I note that she never mentioned the President's race in her closing argument, nor did she say that he is disrespected for his race.
WEBB: Okay, this is ridiculous. For all the people who claim that people hate Obama because he's black, he's half-white. Which half do you hate? He's biracial. Who hates the white half, who hates the black half. That is the ridiculous nature of what Jehmu and what the left put out. It's ridiculous. We as Americans -- America is post-racial. This is not post-racial.
With regard to Webb's claim that America is post-racial, I strongly disagree. And I offer this excellent article about racial identity and being born biracial as evidence that we have a long way to go when discussing such things. This quote in particular resonates:

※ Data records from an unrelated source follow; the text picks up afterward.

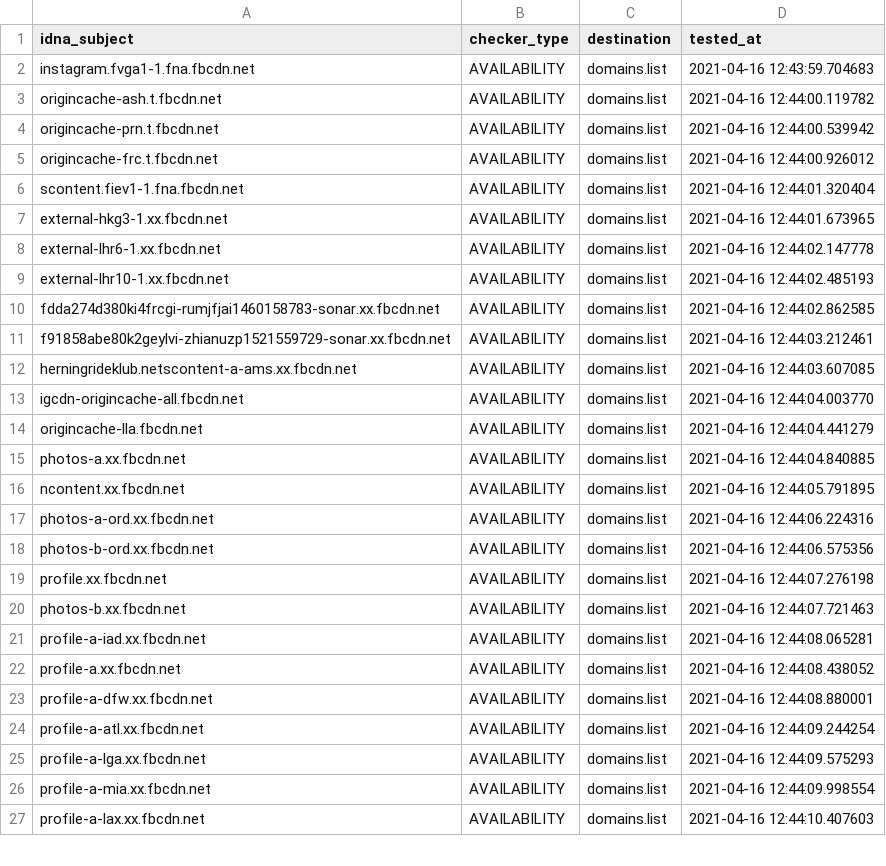
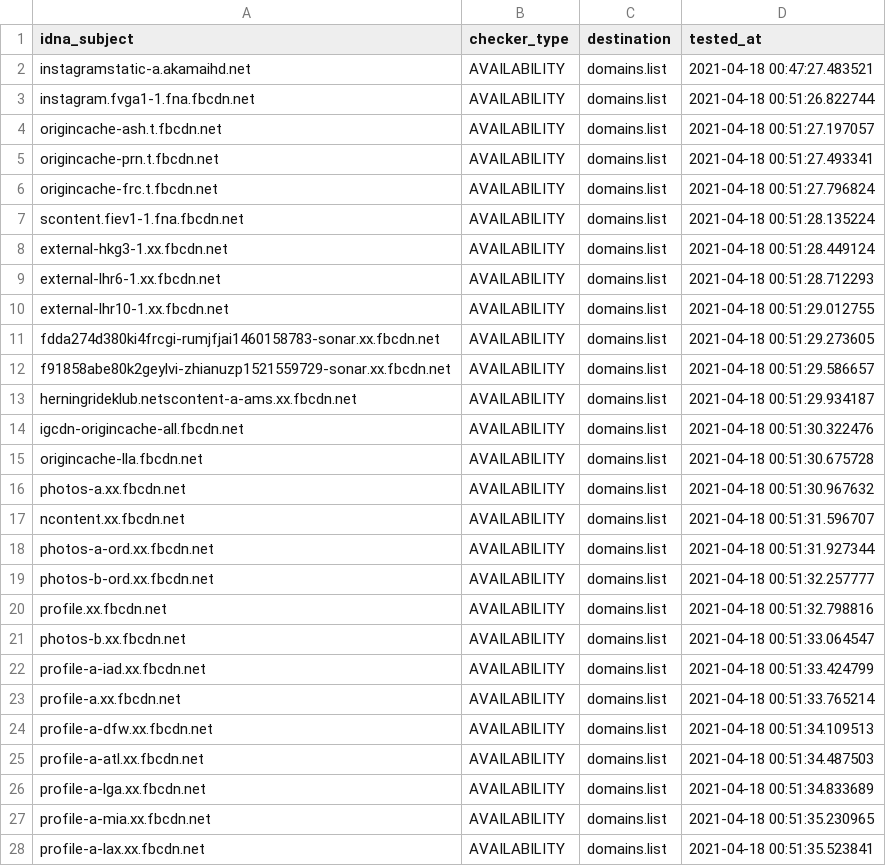
Before and after one commit to Ultimate-Hosts-Blacklist/smed79_blocklist_facebook, a CSV file: .pyfunceble/inactive.csv, drawn as a sheet; only a part is shown; the diff covers the shown part only.

```diff
--- a/.pyfunceble/inactive.csv
+++ b/.pyfunceble/inactive.csv
@@ -1,27 +1,28 @@
 idna_subject,checker_type,destination,tested_at
-instagram.fvga1-1.fna.fbcdn.net,AVAILABILITY,domains.list,2021-04-16 12:43:59.704683
-origincache-ash.t.fbcdn.net,AVAILABILITY,domains.list,2021-04-16 12:44:00.119782
-origincache-prn.t.fbcdn.net,AVAILABILITY,domains.list,2021-04-16 12:44:00.539942
-origincache-frc.t.fbcdn.net,AVAILABILITY,domains.list,2021-04-16 12:44:00.926012
-scontent.fiev1-1.fna.fbcdn.net,AVAILABILITY,domains.list,2021-04-16 12:44:01.320404
-external-hkg3-1.xx.fbcdn.net,AVAILABILITY,domains.list,2021-04-16 12:44:01.673965
-external-lhr6-1.xx.fbcdn.net,AVAILABILITY,domains.list,2021-04-16 12:44:02.147778
-external-lhr10-1.xx.fbcdn.net,AVAILABILITY,domains.list,2021-04-16 12:44:02.485193
-fdda274d380ki4frcgi-rumjfjai1460158783-sonar.xx.fbcdn.net,AVAILABILITY,domains.list,2021-04-16 12:44:02.862585
-f91858abe80k2geylvi-zhianuzp1521559729-sonar.xx.fbcdn.net,AVAILABILITY,domains.list,2021-04-16 12:44:03.212461
-herningrideklub.netscontent-a-ams.xx.fbcdn.net,AVAILABILITY,domains.list,2021-04-16 12:44:03.607085
-igcdn-origincache-all.fbcdn.net,AVAILABILITY,domains.list,2021-04-16 12:44:04.003770
-origincache-lla.fbcdn.net,AVAILABILITY,domains.list,2021-04-16 12:44:04.441279
-photos-a.xx.fbcdn.net,AVAILABILITY,domains.list,2021-04-16 12:44:04.840885
-ncontent.xx.fbcdn.net,AVAILABILITY,domains.list,2021-04-16 12:44:05.791895
-photos-a-ord.xx.fbcdn.net,AVAILABILITY,domains.list,2021-04-16 12:44:06.224316
-photos-b-ord.xx.fbcdn.net,AVAILABILITY,domains.list,2021-04-16 12:44:06.575356
-profile.xx.fbcdn.net,AVAILABILITY,domains.list,2021-04-16 12:44:07.276198
-photos-b.xx.fbcdn.net,AVAILABILITY,domains.list,2021-04-16 12:44:07.721463
-profile-a-iad.xx.fbcdn.net,AVAILABILITY,domains.list,2021-04-16 12:44:08.065281
-profile-a.xx.fbcdn.net,AVAILABILITY,domains.list,2021-04-16 12:44:08.438052
-profile-a-dfw.xx.fbcdn.net,AVAILABILITY,domains.list,2021-04-16 12:44:08.880001
-profile-a-atl.xx.fbcdn.net,AVAILABILITY,domains.list,2021-04-16 12:44:09.244254
-profile-a-lga.xx.fbcdn.net,AVAILABILITY,domains.list,2021-04-16 12:44:09.575293
-profile-a-mia.xx.fbcdn.net,AVAILABILITY,domains.list,2021-04-16 12:44:09.998554
-profile-a-lax.xx.fbcdn.net,AVAILABILITY,domains.list,2021-04-16 12:44:10.407603
+instagramstatic-a.akamaihd.net,AVAILABILITY,domains.list,2021-04-18 00:47:27.483521
+instagram.fvga1-1.fna.fbcdn.net,AVAILABILITY,domains.list,2021-04-18 00:51:26.822744
+origincache-ash.t.fbcdn.net,AVAILABILITY,domains.list,2021-04-18 00:51:27.197057
+origincache-prn.t.fbcdn.net,AVAILABILITY,domains.list,2021-04-18 00:51:27.493341
+origincache-frc.t.fbcdn.net,AVAILABILITY,domains.list,2021-04-18 00:51:27.796824
+scontent.fiev1-1.fna.fbcdn.net,AVAILABILITY,domains.list,2021-04-18 00:51:28.135224
+external-hkg3-1.xx.fbcdn.net,AVAILABILITY,domains.list,2021-04-18 00:51:28.449124
+external-lhr6-1.xx.fbcdn.net,AVAILABILITY,domains.list,2021-04-18 00:51:28.712293
+external-lhr10-1.xx.fbcdn.net,AVAILABILITY,domains.list,2021-04-18 00:51:29.012755
+fdda274d380ki4frcgi-rumjfjai1460158783-sonar.xx.fbcdn.net,AVAILABILITY,domains.list,2021-04-18 00:51:29.273605
+f91858abe80k2geylvi-zhianuzp1521559729-sonar.xx.fbcdn.net,AVAILABILITY,domains.list,2021-04-18 00:51:29.586657
+herningrideklub.netscontent-a-ams.xx.fbcdn.net,AVAILABILITY,domains.list,2021-04-18 00:51:29.934187
+igcdn-origincache-all.fbcdn.net,AVAILABILITY,domains.list,2021-04-18 00:51:30.322476
+origincache-lla.fbcdn.net,AVAILABILITY,domains.list,2021-04-18 00:51:30.675728
+photos-a.xx.fbcdn.net,AVAILABILITY,domains.list,2021-04-18 00:51:30.967632
+ncontent.xx.fbcdn.net,AVAILABILITY,domains.list,2021-04-18 00:51:31.596707
+photos-a-ord.xx.fbcdn.net,AVAILABILITY,domains.list,2021-04-18 00:51:31.927344
+photos-b-ord.xx.fbcdn.net,AVAILABILITY,domains.list,2021-04-18 00:51:32.257777
+profile.xx.fbcdn.net,AVAILABILITY,domains.list,2021-04-18 00:51:32.798816
+photos-b.xx.fbcdn.net,AVAILABILITY,domains.list,2021-04-18 00:51:33.064547
+profile-a-iad.xx.fbcdn.net,AVAILABILITY,domains.list,2021-04-18 00:51:33.424799
+profile-a.xx.fbcdn.net,AVAILABILITY,domains.list,2021-04-18 00:51:33.765214
+profile-a-dfw.xx.fbcdn.net,AVAILABILITY,domains.list,2021-04-18 00:51:34.109513
+profile-a-atl.xx.fbcdn.net,AVAILABILITY,domains.list,2021-04-18 00:51:34.487503
+profile-a-lga.xx.fbcdn.net,AVAILABILITY,domains.list,2021-04-18 00:51:34.833689
+profile-a-mia.xx.fbcdn.net,AVAILABILITY,domains.list,2021-04-18 00:51:35.230965
+profile-a-lax.xx.fbcdn.net,AVAILABILITY,domains.list,2021-04-18 00:51:35.523841
```
Also changed, not shown: 100 edited cells elsewhere in this file, 14 other files.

Also, we cannot have a conversation about biracial Americans being constructed as black without acknowledging the role slavery has played in racial identity politics. Historically, the child of a white male slave owner and a black female slave (many times through rape) was constructed as black, and was therefore another body donated (by the father) to the exploitation empire of slavery."
The U.S. alone adopted the one-drop rule, defining any child with "a drop" of black blood as legally black. Throughout our history, these racial classifications have been imposed to maintain white supremacy.
Surely Webb knows this, which is why I'm gobsmacked that he would claim the only racism is coming from the black community's reaction to Brewer because the President is bi-racial.
I was raised to celebrate civil rights and respect people regardless of their race. My parents placed a high value on that, but I also know every step we come toward understanding one another comes by actually being honest about attitudes, gestures and some mutual respect. When I hear discussions like this take place, where Fox News puts two African-Americans up to argue with one another about what a white woman's hand gestures mean, where one of them likens outspoken black commentators to criminals and links the President to criminals, and then closes his argument with the claim that we're living in a post-racial society where the only racists are those who took offense to the original gesture, I despair.